(EXTRACTED RECORDS)
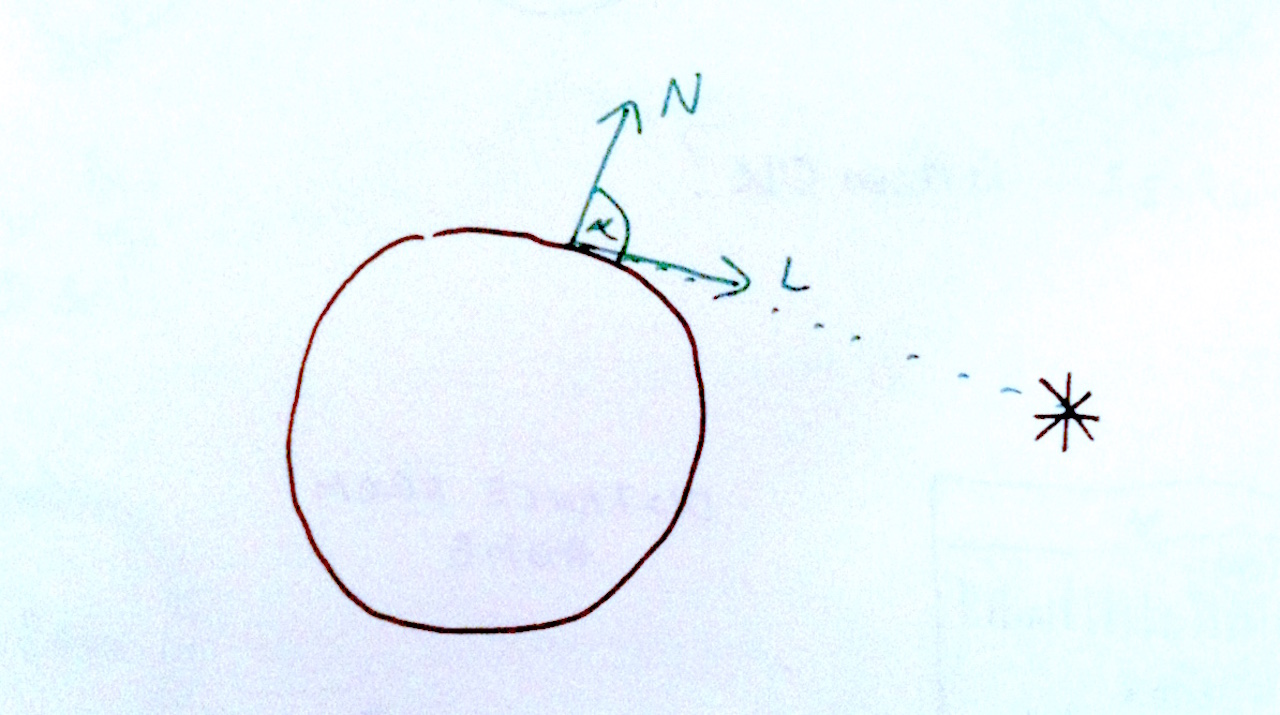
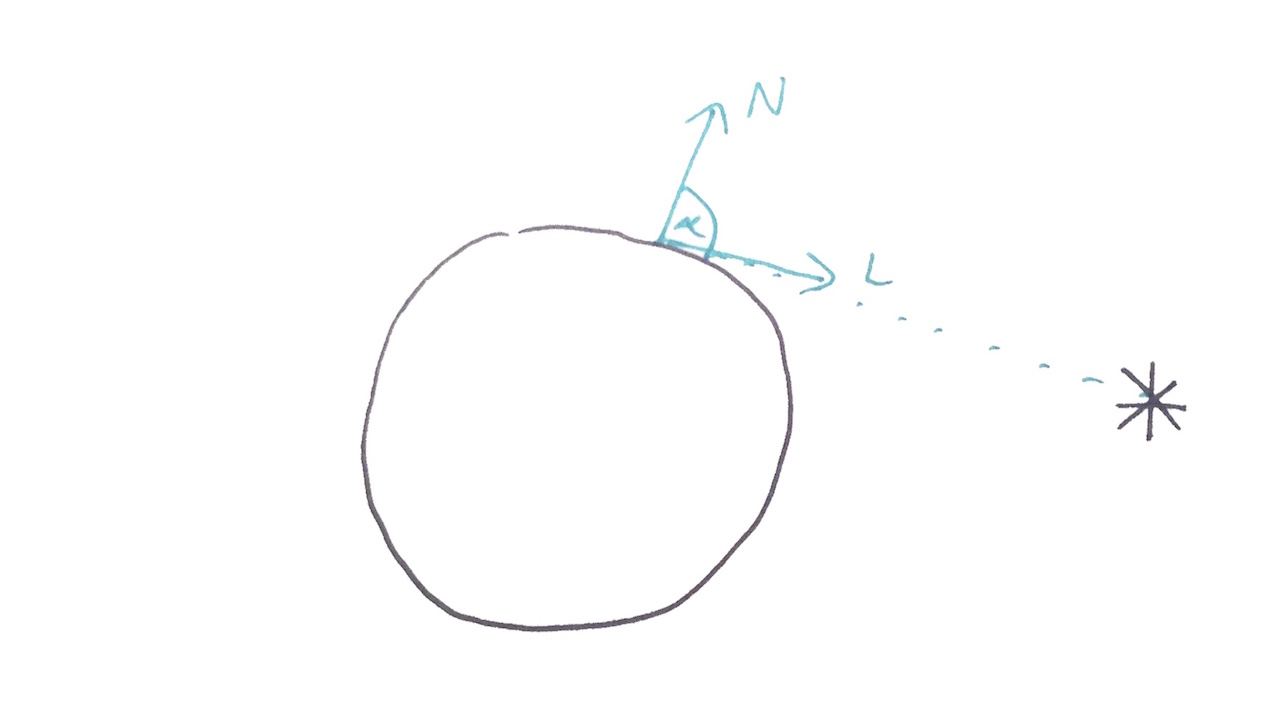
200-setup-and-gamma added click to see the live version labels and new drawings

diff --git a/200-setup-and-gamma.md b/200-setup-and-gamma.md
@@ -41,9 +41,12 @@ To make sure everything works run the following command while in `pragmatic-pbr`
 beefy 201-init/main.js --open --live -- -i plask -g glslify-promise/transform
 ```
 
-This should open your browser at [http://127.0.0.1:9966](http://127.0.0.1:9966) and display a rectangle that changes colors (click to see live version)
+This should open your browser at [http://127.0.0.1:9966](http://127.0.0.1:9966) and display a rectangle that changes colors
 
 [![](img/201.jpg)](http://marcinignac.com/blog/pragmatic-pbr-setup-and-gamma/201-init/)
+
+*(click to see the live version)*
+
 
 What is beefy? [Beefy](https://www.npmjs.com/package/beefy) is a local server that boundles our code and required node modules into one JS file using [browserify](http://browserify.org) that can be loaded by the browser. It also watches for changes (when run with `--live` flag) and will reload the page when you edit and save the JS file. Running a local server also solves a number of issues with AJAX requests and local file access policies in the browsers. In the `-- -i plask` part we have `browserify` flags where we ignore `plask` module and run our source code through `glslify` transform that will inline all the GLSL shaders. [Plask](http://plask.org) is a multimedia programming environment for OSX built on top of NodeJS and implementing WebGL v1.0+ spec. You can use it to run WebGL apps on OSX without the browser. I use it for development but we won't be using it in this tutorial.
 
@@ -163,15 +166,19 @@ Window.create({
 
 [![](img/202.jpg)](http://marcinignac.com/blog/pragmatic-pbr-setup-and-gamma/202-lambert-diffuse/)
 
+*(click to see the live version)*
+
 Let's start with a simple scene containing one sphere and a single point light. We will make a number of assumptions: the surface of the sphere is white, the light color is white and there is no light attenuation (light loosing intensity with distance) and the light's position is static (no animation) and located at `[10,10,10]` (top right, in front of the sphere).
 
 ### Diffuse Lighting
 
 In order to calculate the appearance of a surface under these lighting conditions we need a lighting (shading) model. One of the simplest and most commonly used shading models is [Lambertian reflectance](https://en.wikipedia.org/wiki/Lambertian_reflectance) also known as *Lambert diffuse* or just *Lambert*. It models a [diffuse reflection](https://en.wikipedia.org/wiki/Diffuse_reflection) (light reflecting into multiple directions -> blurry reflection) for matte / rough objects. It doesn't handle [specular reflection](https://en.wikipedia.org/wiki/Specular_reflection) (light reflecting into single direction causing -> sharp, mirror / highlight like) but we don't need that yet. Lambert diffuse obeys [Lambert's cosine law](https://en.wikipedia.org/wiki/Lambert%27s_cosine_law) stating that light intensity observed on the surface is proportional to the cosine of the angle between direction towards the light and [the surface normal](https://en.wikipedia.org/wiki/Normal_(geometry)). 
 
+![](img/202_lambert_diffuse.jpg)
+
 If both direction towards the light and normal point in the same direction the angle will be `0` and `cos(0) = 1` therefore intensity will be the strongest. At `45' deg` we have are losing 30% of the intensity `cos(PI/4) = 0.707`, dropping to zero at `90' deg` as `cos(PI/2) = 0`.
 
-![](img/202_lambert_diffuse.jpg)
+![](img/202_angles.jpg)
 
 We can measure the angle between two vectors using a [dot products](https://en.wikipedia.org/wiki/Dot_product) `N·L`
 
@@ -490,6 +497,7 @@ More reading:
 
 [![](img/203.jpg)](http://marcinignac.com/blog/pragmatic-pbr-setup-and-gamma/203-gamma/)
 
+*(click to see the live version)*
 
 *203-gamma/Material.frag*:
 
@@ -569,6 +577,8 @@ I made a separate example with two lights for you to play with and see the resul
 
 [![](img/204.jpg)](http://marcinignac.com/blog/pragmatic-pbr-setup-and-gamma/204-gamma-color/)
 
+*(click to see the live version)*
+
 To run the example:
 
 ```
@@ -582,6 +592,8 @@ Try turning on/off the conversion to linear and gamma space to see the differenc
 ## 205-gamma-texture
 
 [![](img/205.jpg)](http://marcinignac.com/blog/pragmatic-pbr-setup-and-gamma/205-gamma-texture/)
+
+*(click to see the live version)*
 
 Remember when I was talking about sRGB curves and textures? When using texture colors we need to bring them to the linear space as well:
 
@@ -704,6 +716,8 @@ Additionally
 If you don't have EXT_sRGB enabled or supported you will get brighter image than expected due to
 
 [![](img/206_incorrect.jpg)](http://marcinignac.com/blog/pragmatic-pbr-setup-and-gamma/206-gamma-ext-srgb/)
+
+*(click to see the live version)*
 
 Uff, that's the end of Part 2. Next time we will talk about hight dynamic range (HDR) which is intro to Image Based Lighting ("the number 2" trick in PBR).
(End EXTRACTED RECORDS)
(EXTRACTED RECORDS)
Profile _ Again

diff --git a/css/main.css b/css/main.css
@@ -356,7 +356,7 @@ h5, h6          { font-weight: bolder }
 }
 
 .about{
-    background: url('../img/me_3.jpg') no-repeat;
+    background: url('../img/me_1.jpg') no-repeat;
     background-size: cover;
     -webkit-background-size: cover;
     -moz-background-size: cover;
(End EXTRACTED RECORDS)
Wherever the word "background" appears in the listing above, copy that line.

# [RESPONSE]
-    background: url('../img/me_3.jpg') no-repeat;
+    background: url('../img/me_1.jpg') no-repeat;
     background-size: cover;
     -webkit-background-size: cover;
     -moz-background-size: cover;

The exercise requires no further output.